Contributors

Matthew Sygo (author), University of Michigan-Ann Arbor.

Glossary

Atlantic Ocean

the body of water between Africa, Europe, the southern ocean (above 60 degrees south latitude), and the western hemisphere. It is the second largest ocean in the world after the Pacific Ocean.

World Map

Neotropical

living in the southern part of the New World. In other words, Central and South America.

World Map

bilateral symmetry

having body symmetry such that the animal can be divided in one plane into two mirror-image halves. Animals with bilateral symmetry have dorsal and ventral sides, as well as anterior and posterior ends. Synapomorphy of the Bilateria.

coastal

the nearshore aquatic habitats near a coast, or shoreline.

ectothermic

animals which must use heat acquired from the environment and behavioral adaptations to regulate body temperature

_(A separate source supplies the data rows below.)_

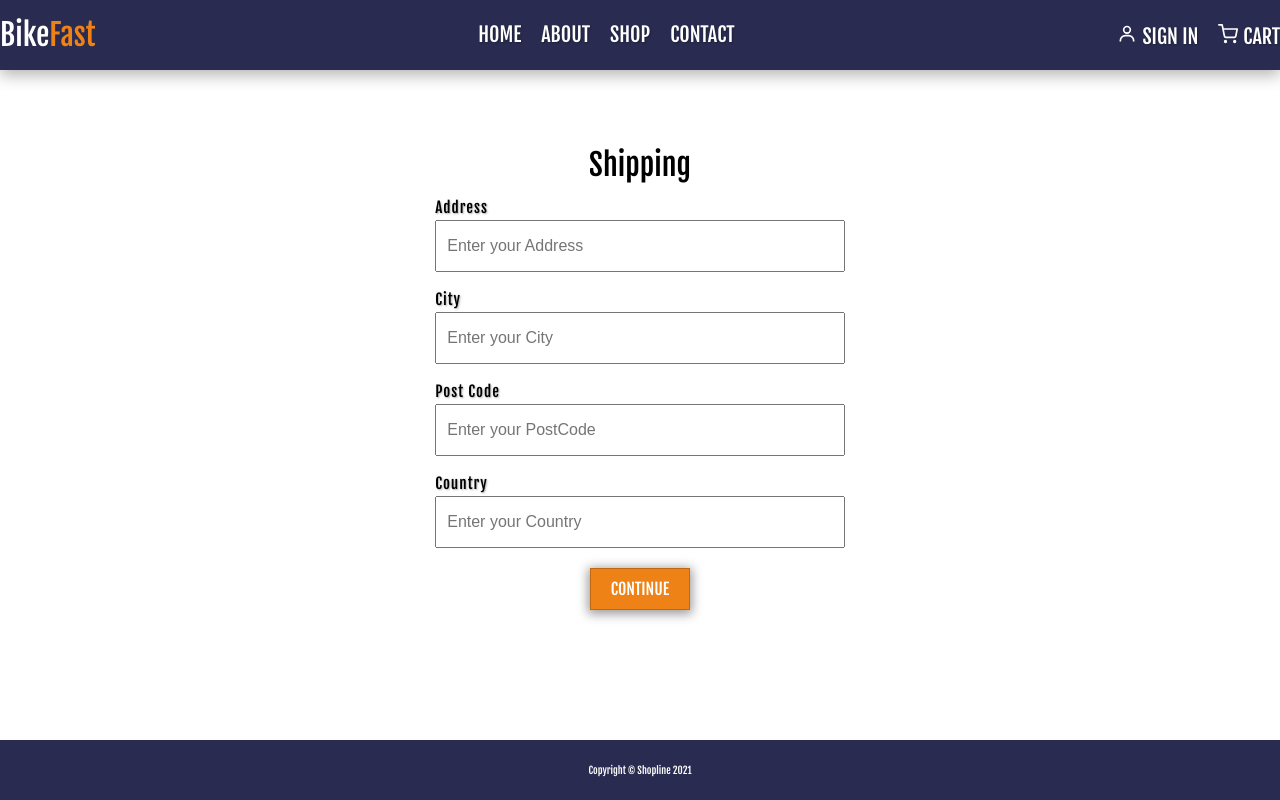
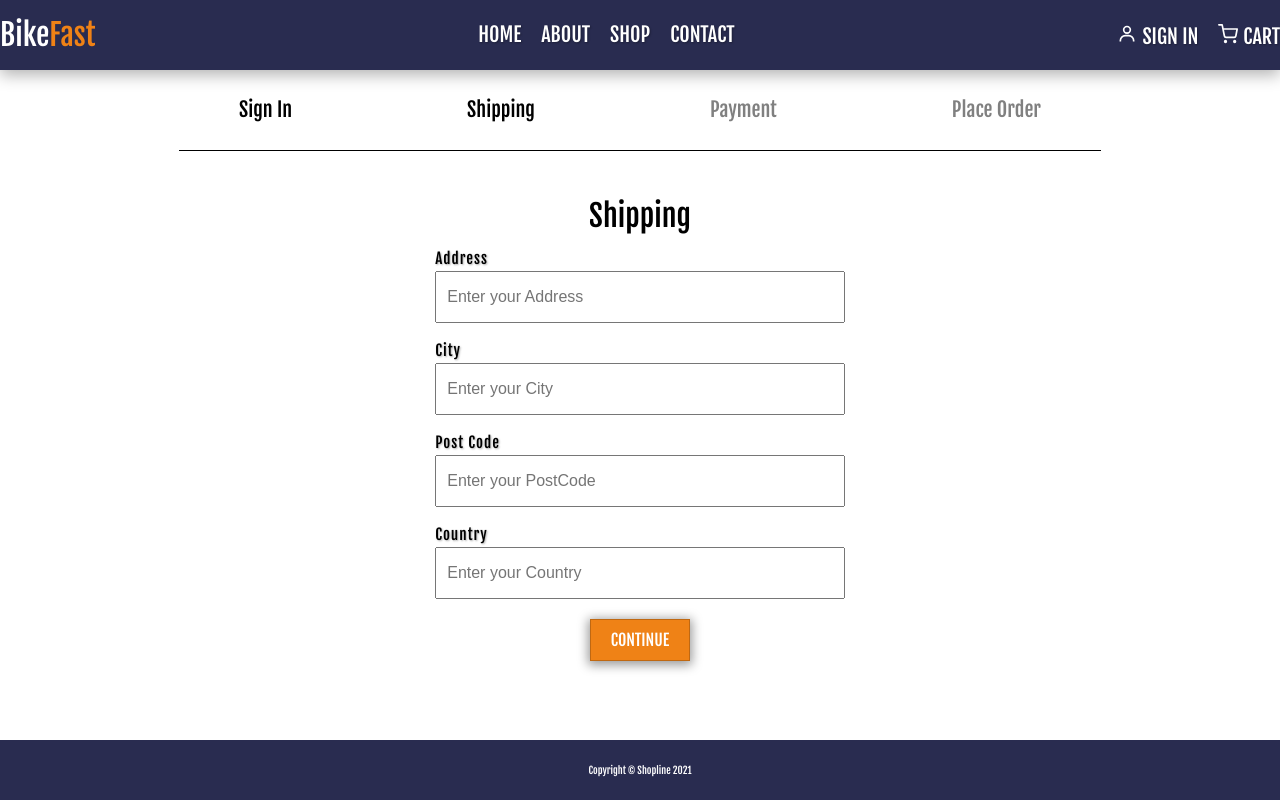
Before and after one commit to tosia921/BikeFast-ecommerce-store, a React (Create React App) app in the folder frontend/: page /shipping in a window 1280 px wide. Built offline with nearby package versions, Linux system fonts and the light colour scheme.

Commit message:
added checkout steps component on each checkout page(sign in, shipping, payment, place order) to show on which step fo the chechout user is at the moment

```diff
--- /dev/null
+++ b/frontend/src/components/checkoutSteps/CheckOutSteps.js
@@ -0,0 +1,36 @@
+import React from 'react';
+import './CheckOutSteps.scss';
+import { Link } from 'react-router-dom';
+
+const CheckOutSteps = ({ step1, step2, step3, step4 }) => {
+    return (
+        <div className='chechout-step-cointainer'>
+            <div className='checkout-steps'>
+                <div className='chechout-step-link-container'>
+                    {step1? (
+                        <Link className='active-link' to='/login'>Sign In</Link>
+                    ) : <Link className='disabled-link'>Sign In</Link>}
+                </div>
+                <div className='chechout-step-link-container'>
+                    {step2? (
+                        <Link className='active-link' to='/shipping'>Shipping</Link>
+                    ) : <Link className='disabled-link'>Shipping</Link>}
+                </div>
+                <div className='chechout-step-link-container'>
+                    {step3? (
+                        <Link className='active-link' to='/payment'>Payment</Link>
+                    ) : <Link className='disabled-link'>Payment</Link>}
+                </div>
+                <div className='chechout-step-link-container'>
+                    {step4? (
+                        <Link className='active-link' to='/placeorder'>Place Order</Link>
+                    ) : <Link className='disabled-link'>Place Order</Link>}
+                </div>
+            </div>
+            <div className='horizontal-line'></div>
+        </div>
+
+    )
+}
+
+export default CheckOutSteps;
--- /dev/null
+++ b/frontend/src/components/checkoutSteps/CheckOutSteps.scss
@@ -0,0 +1,32 @@
+.chechout-step-cointainer {
+    display: flex;
+    flex-direction: column;
+    width: 90%;
+    align-items: center;
+    justify-content: center;
+    margin-bottom: 5rem;
+
+    .checkout-steps {
+        display: flex;
+        margin-bottom: 3rem;
+        width: 100%;
+        justify-content: space-evenly;
+
+        .chechout-step-link-container {
+            font-size: 2rem;
+
+            .active-link {
+
+            }
+            .disabled-link {
+                pointer-events: none;
+                color: gray;
+              }
+        }
+    }
+    .horizontal-line {
+        width: 80%;
+        height: 1px;
+        background-color: black;
+    }
+}
--- a/frontend/src/pages/ShippingPage.js
+++ b/frontend/src/pages/ShippingPage.js
@@ -1,6 +1,7 @@
 import React, { useState } from 'react';
 import { useDispatch, useSelector } from 'react-redux';
 import FormContainer from '../components/form-container/FormContainer';
+import CheckOutSteps from '../components/checkoutSteps/CheckOutSteps';
 import CustomButton from '../components/custom-button/CustomButton';
 import { saveShippingAddress } from '../redux/actions/cartActions';
 import './ShippingPage.scss';
@@ -26,6 +27,7 @@ const ShippingPage = ({ history }) => {
 
     return (
         <FormContainer>
+            <CheckOutSteps step1 step2/>
             <h1 className='shipping-h1'>Shipping</h1>
             <form className='shipping-form' onSubmit={SubmitHandler}>
             <div className='form-inputs'>
```
Also changed, not shown: frontend/src/pages/PaymentPage.js (added).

native range

the area in which the animal is naturally found, the region in which it is endemic.

reef

structure produced by the calcium carbonate skeletons of coral polyps (Class Anthozoa). Coral reefs are found in warm, shallow oceans with low nutrient availability. They form the basis for rich communities of other invertebrates, plants, fish, and protists. The polyps live only on the reef surface. Because they depend on symbiotic photosynthetic algae, zooxanthellae, they cannot live where light does not penetrate.

References

Abbott, R. T. 1954. American Seashells. D. Van Nostrand Co., Inc.

Brown, G. H. Encyclopedia of Aquatic Life. Chicago, 1974.

Mandel, S. "Mollusca" CD Rom, July-Dec. 1992.

Thompson. T.B. Biologyu of Opisthobranch Molluscs. London, 1974.